* _RECORDS SHOWN_:
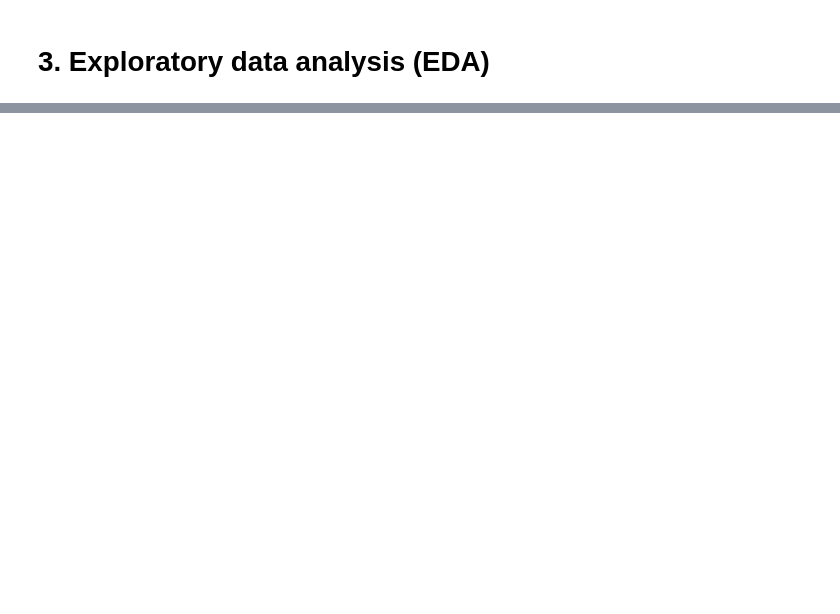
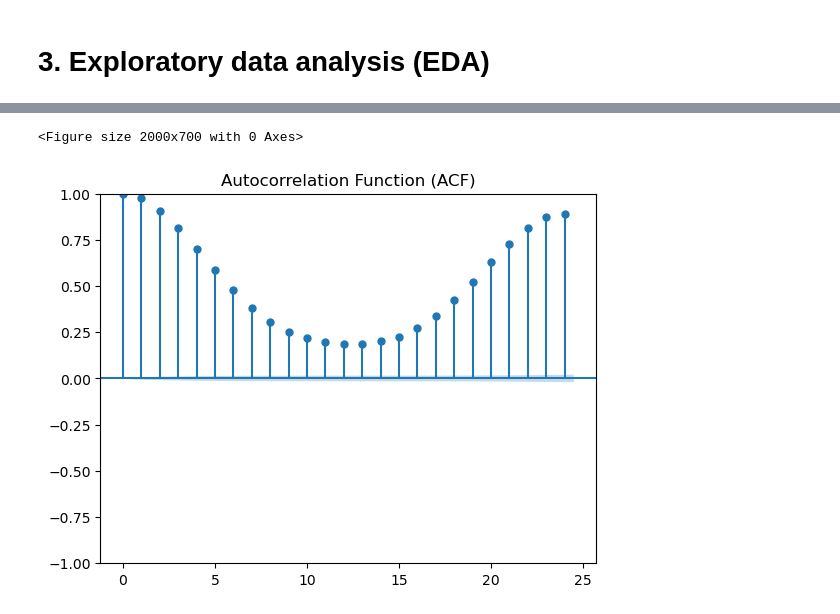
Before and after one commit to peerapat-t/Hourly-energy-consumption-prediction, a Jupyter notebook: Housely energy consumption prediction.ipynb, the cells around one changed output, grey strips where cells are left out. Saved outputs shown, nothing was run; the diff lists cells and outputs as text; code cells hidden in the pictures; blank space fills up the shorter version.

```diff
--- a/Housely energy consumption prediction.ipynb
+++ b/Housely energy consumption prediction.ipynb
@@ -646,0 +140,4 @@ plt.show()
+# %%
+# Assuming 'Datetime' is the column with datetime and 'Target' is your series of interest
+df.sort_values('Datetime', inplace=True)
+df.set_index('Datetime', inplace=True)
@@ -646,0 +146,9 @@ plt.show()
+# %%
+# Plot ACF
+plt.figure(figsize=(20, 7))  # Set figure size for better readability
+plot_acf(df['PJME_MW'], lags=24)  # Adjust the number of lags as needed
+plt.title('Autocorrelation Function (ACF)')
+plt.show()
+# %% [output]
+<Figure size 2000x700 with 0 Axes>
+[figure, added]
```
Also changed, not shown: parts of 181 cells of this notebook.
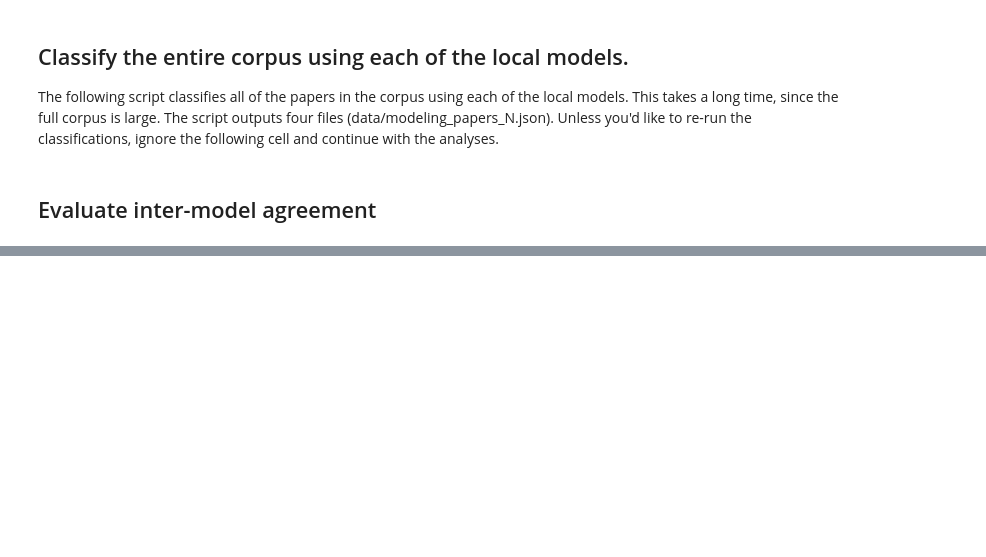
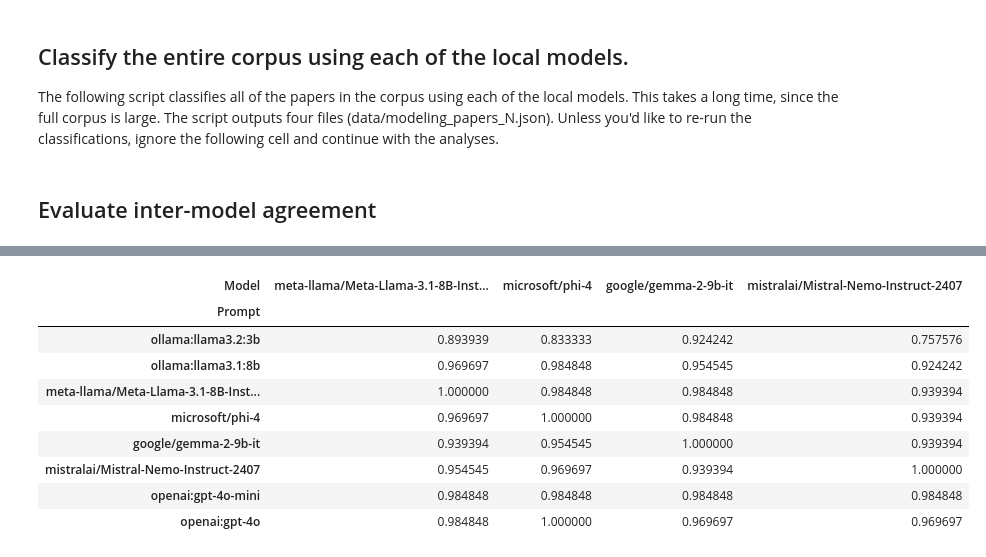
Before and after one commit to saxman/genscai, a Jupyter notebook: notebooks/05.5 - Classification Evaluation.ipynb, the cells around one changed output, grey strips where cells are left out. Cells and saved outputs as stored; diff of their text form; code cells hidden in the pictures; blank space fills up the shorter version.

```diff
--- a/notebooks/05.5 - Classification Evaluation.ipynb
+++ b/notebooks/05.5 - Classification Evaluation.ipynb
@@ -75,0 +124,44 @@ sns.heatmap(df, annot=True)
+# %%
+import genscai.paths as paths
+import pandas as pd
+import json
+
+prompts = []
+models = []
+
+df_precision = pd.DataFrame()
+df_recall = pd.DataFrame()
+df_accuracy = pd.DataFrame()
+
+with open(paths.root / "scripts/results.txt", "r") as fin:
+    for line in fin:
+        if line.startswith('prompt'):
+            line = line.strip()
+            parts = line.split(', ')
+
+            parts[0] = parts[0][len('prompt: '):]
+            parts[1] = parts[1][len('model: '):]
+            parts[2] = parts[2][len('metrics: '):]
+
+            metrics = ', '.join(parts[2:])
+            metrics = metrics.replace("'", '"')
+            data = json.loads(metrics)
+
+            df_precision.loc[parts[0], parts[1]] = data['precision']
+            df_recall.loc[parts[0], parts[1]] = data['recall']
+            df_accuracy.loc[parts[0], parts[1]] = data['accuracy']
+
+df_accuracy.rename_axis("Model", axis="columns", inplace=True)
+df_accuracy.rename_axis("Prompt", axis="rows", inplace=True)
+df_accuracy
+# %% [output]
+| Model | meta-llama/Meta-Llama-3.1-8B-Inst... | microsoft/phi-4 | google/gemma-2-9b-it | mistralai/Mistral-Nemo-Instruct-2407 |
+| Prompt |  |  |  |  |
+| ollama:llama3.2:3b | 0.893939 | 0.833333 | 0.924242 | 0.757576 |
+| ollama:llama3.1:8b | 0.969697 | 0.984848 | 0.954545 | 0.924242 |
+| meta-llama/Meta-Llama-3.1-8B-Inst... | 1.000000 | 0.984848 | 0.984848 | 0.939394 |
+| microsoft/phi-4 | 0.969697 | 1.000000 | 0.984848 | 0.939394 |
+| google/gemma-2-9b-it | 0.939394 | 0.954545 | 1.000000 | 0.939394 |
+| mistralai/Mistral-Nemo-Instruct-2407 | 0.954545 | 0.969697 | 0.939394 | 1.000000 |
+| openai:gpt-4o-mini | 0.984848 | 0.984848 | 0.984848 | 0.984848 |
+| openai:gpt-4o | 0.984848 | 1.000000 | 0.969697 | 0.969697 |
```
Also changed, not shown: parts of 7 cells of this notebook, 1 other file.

* _AIM OF THE TASK_:
Locate all lines in the listing above with the word "import". Copy them.

* _PROBLEM SOLUTION_:
+import genscai.paths as paths
+import pandas as pd
+import json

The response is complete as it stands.